Dorico should mark the remaining 2 crotchets in the example as an explicit 2/4 automatically
Doing this would wreck Dorico as a film scoring tool unfortunately. It would make so much extra work for film composers that they would stay on the old version to avoid this, or move to something else.
It isn’t correct notation, but this gets corrected through the writing process.
Just to elaborate, a common process for film scoring is that composers will start by coming up with the tempo or tempi for the scene even before they’ve written a note, find the right tempo to match the pacing of the scene and get as many hitpoints as possible, possibly entering dummy notes at these hitpoints. They may not start scoring the scene from the beginning, but instead from near the end and fill in the earlier part later (same as normal composition). This means that the end of the music may be written already and in perfect sync, but the first part is not yet written and is just a bunch of empty bars - albeit with the tempo already decided and with enough beats to get to the end. If these are 4/4 and when you start writing you find that the music you want to write for this is not 4/4, obviously you have to change this, and here’s where it can theoretically start to become a problem (although not a problem in DAWs and not a problem with Dorico under the current behavior).
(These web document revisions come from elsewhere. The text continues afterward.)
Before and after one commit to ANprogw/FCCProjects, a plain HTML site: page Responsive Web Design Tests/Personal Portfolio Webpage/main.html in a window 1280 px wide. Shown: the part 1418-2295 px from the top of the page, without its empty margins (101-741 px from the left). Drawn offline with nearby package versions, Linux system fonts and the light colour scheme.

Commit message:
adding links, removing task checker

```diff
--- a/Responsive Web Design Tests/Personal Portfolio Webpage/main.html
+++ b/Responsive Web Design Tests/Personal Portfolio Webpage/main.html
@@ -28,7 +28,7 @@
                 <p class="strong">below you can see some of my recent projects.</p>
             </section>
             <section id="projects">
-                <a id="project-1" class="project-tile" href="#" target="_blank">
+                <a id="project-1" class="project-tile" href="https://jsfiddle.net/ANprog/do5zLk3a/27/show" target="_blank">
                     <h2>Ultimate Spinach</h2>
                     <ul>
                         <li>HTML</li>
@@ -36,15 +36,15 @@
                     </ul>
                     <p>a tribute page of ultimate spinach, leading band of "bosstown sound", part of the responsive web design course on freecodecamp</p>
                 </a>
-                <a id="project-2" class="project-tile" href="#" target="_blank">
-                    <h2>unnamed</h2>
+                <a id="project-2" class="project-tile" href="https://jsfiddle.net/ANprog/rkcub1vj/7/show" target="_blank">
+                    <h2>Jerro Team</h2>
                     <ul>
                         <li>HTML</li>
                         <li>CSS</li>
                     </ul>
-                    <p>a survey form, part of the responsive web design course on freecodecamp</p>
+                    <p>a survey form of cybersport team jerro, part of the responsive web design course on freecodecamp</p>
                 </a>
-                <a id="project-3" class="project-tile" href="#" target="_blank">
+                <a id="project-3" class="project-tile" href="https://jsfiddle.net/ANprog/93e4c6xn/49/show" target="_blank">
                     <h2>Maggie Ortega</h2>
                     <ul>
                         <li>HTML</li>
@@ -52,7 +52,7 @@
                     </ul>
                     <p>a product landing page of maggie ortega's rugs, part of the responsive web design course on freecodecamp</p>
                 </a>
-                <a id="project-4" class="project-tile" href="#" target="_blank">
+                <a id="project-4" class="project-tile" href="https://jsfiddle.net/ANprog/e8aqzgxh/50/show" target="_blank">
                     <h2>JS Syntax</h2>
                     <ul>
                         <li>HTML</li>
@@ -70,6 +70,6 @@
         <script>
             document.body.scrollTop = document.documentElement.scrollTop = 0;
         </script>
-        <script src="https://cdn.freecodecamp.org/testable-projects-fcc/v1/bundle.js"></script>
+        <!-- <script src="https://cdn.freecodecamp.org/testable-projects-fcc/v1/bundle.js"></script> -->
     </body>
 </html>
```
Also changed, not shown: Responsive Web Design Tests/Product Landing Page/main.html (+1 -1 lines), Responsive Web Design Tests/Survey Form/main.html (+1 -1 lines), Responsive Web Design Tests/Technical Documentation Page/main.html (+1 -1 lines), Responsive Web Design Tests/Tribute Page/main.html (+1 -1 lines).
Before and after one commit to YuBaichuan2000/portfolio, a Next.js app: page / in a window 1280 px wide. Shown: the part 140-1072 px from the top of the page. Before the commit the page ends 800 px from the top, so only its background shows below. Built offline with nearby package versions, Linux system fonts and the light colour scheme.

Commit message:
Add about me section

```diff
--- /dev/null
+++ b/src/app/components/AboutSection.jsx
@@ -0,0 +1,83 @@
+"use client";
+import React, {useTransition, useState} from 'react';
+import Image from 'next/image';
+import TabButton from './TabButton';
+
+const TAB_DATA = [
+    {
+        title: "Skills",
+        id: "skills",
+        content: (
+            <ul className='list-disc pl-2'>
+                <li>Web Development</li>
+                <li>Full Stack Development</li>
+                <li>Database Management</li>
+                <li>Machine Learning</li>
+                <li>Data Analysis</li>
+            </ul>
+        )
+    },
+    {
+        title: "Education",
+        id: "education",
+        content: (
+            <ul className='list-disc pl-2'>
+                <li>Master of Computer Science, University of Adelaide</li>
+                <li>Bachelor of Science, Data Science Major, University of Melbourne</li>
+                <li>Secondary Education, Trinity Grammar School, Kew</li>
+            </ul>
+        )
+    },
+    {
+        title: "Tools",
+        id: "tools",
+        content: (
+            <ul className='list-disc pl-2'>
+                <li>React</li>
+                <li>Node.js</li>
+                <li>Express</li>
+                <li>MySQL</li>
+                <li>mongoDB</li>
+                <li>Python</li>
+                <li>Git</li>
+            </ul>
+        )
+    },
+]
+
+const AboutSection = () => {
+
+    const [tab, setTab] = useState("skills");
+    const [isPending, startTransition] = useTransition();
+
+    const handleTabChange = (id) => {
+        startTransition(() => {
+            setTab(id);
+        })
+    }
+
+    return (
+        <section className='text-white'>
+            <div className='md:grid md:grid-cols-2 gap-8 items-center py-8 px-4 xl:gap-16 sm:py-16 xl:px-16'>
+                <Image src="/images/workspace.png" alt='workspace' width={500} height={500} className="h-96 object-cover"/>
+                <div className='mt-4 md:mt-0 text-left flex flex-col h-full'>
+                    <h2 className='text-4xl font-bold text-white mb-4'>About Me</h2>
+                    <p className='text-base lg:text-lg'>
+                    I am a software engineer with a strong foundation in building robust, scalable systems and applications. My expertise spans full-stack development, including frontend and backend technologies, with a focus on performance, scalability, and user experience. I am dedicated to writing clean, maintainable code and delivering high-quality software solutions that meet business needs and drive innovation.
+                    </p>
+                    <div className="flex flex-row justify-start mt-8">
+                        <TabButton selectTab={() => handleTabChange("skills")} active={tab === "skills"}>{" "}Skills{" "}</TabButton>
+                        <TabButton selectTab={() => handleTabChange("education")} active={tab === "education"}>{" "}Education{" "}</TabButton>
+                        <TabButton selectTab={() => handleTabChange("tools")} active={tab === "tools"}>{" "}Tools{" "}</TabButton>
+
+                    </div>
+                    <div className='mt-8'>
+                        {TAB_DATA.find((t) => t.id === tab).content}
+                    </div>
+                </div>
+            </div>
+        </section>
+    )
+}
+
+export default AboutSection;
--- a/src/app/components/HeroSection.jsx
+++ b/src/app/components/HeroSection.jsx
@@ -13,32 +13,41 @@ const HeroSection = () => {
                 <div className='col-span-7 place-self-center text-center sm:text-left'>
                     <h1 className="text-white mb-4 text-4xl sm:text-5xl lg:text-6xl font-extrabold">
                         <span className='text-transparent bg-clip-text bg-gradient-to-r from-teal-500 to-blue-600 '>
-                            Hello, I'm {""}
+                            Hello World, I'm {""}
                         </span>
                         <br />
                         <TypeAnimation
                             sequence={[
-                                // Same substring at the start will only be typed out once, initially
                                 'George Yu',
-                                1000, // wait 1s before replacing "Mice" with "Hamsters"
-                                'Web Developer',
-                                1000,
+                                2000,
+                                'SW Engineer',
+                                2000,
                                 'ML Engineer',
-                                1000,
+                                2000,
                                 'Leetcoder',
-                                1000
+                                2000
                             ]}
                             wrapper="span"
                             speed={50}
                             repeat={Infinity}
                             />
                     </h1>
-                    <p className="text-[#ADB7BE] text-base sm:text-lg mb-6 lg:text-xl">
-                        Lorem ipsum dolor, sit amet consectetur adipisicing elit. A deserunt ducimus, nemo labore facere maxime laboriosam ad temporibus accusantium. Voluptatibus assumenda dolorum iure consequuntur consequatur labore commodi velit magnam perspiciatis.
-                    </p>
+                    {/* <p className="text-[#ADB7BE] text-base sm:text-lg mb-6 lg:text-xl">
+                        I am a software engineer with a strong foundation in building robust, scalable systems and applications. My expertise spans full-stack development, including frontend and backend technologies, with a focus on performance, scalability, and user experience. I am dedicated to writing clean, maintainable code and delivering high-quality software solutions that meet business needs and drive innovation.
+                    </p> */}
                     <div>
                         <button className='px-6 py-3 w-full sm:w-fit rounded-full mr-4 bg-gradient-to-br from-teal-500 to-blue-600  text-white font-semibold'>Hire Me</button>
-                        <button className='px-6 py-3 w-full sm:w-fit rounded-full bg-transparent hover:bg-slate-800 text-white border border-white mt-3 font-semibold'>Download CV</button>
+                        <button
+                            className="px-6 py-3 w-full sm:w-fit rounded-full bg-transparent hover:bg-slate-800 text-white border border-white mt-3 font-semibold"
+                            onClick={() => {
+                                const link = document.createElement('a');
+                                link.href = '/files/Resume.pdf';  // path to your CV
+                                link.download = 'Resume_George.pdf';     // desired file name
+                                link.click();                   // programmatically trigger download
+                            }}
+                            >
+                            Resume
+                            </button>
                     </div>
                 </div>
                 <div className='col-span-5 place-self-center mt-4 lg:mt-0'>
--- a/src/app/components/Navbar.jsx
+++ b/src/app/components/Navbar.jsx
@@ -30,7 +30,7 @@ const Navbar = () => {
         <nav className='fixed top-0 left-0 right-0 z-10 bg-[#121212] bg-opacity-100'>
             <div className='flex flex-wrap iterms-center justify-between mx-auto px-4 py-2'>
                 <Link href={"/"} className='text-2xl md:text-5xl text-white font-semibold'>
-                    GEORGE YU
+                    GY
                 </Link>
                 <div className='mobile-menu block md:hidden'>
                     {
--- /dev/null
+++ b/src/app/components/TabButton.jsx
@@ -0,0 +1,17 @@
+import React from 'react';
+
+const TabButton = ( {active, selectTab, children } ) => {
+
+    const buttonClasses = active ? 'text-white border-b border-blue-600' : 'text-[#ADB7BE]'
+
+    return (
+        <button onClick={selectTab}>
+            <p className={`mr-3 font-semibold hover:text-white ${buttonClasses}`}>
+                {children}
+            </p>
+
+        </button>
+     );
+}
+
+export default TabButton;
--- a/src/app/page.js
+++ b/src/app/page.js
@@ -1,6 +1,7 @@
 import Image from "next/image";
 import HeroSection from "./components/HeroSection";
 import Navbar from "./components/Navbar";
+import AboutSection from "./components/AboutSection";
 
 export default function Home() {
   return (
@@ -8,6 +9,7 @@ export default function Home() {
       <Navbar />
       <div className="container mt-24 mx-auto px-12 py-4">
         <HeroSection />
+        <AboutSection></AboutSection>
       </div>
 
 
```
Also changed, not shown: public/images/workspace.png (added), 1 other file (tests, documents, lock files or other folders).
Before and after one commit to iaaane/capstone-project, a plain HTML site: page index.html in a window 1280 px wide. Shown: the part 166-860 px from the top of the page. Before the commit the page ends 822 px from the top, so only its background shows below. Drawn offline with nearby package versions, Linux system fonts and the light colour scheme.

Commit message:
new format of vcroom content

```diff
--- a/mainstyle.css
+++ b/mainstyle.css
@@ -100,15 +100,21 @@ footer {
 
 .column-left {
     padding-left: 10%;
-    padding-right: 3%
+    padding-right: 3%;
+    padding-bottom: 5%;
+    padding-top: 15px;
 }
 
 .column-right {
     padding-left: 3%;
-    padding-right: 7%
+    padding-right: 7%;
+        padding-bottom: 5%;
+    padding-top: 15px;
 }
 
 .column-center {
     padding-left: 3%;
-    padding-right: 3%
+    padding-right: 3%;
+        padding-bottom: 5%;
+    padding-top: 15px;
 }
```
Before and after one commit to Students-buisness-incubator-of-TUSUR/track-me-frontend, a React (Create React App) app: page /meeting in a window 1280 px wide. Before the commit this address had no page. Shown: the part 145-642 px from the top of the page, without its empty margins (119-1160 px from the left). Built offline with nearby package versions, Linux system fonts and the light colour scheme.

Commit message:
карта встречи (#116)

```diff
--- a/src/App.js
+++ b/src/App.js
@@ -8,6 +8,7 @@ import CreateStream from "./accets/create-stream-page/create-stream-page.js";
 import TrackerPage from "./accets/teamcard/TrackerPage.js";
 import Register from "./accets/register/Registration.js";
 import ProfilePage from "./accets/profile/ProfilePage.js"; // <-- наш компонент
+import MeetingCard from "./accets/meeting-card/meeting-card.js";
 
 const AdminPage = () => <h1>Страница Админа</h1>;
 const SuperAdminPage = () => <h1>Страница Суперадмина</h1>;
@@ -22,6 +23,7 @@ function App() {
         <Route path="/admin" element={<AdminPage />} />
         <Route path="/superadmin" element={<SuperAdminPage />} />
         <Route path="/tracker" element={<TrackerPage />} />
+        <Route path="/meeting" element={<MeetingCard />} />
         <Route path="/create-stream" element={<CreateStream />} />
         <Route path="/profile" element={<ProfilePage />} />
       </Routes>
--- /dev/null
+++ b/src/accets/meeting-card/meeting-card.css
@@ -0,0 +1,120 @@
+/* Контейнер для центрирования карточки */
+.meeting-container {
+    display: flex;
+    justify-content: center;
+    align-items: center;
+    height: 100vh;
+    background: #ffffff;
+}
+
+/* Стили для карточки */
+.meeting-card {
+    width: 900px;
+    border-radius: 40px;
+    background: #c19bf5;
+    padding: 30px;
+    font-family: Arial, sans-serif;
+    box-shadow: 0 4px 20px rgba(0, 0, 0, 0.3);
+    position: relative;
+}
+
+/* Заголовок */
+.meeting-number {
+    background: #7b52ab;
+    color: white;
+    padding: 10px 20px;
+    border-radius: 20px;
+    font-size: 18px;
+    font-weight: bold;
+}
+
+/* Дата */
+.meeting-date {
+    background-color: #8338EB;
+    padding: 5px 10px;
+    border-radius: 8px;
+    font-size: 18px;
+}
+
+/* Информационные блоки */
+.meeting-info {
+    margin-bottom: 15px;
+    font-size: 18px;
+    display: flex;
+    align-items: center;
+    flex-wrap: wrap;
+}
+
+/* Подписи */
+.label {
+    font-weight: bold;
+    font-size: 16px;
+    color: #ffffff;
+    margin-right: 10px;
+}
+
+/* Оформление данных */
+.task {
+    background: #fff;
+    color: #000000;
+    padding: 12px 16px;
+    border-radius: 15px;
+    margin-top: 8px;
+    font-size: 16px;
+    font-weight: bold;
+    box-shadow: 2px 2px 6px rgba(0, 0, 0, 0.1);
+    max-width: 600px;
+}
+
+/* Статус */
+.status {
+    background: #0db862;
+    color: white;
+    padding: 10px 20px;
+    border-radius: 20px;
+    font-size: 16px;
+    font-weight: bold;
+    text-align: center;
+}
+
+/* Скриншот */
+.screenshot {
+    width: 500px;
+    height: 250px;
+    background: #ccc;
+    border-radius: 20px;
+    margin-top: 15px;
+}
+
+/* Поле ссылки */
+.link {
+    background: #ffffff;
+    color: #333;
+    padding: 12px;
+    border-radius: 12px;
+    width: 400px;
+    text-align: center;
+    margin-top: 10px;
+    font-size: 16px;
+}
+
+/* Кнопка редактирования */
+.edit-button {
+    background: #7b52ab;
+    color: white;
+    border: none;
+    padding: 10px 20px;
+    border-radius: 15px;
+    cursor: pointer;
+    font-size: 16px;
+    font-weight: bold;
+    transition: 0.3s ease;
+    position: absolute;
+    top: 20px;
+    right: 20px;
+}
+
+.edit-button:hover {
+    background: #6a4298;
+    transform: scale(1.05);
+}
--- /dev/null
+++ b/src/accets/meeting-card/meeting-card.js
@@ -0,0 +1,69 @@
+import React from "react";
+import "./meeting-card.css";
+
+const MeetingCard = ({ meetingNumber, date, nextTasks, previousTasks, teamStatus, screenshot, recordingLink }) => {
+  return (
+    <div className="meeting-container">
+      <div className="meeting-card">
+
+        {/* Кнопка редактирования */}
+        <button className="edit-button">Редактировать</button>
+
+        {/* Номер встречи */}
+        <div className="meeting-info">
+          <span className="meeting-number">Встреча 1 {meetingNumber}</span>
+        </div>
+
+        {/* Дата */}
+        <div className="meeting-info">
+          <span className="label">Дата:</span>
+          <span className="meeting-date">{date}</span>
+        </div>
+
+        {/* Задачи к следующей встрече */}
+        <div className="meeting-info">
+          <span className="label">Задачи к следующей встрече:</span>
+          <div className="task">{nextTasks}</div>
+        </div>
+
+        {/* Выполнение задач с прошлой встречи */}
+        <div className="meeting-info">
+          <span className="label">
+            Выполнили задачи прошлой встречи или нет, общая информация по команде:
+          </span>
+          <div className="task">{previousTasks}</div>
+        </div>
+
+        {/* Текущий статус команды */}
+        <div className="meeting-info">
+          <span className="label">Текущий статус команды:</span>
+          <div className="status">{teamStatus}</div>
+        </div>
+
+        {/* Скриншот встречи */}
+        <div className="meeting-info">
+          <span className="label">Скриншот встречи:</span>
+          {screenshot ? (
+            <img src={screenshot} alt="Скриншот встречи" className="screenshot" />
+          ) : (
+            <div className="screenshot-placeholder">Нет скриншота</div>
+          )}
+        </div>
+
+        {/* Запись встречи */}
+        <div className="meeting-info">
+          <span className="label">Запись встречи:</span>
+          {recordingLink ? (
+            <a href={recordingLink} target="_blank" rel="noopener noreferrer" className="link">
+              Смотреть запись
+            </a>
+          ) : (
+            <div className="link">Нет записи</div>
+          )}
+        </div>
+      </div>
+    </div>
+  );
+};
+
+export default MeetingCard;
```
The issue with the initial suggestion of having Dorico just add time or remove time without asking is that your previously composed music later in the cue is in perfect sync, and this sync would be thrown off by the addition or removal of time, which would not be acceptable. Instead, the current workflow/behavior is that, after writing the end or whatever part you wanted, you might then work from the beginning, changing time signatures as needed, then when you reached the spot where you had written to the end, you would see how many beats were left (as you would probably end up with a fractional bar there) and add the correct time signature so that everything would be musically correct and complete. This can all be done without impacting the synchronization of the later music that was already written whatsoever. If the software were to automatically add explicit time signatures to incomplete measures, you may have to go through a process at the end to delete any extra time signatures it auto created because you may not want it to be like that, and deleting the time signatures may further throw things off. It could make a big mess of extra time signatures created through this automatic process that you suggest, if this was done repeatedly - for instance if you changed a time signature, and it created a new fractional measure with its own explicit time signature later in the piece, then if you changed another time signature in the next bar, it could make a new fractional measure with its own explicit time signatures later in the piece. If you change the time signature 10 times, you can easily end up with 10 shorter measures with random time signatures that you don’t want that were auto created by Dorico when earlier time signatures were changed.
The only thing Dorico does differently than a DAW is that in a DAW you won’t usually end up with these “fractional” measures like in Dorico. The reason is that, to keep the notes at the same timestamp, the DAW will often offset the actual notes in the bar - in Michel’s example, it would be as if he changed 3/4 to 2/4, and all of the music in all future bars shifted back by a quarter note to compensate so that they landed at the same timestamp. These rhythmic shifts would be harmless in a DAW and easily correctable, but in notation, this could easily screw up custom engraving that was done, and applying a corrective shift back after the fact may not restore things back to how they previously looked. This is similar to how you can wreck certain engraving details by shifting things in insert mode and, even after shifting them back, they may not look exactly the same as they did before they were shifted in the first place. So instead of adjusting the actual notes forward or backward in time to keep the timings a match, Dorico handles this slightly differently from a DAW by having these fractional measures. I can understand why it is done this way, as a bit of a compromise as the normal DAW behavior would be too destructive of any custom engraving that was done.
There has to be a way of improving things that doesn’t mess up the current film scoring workflow (which actually works pretty well).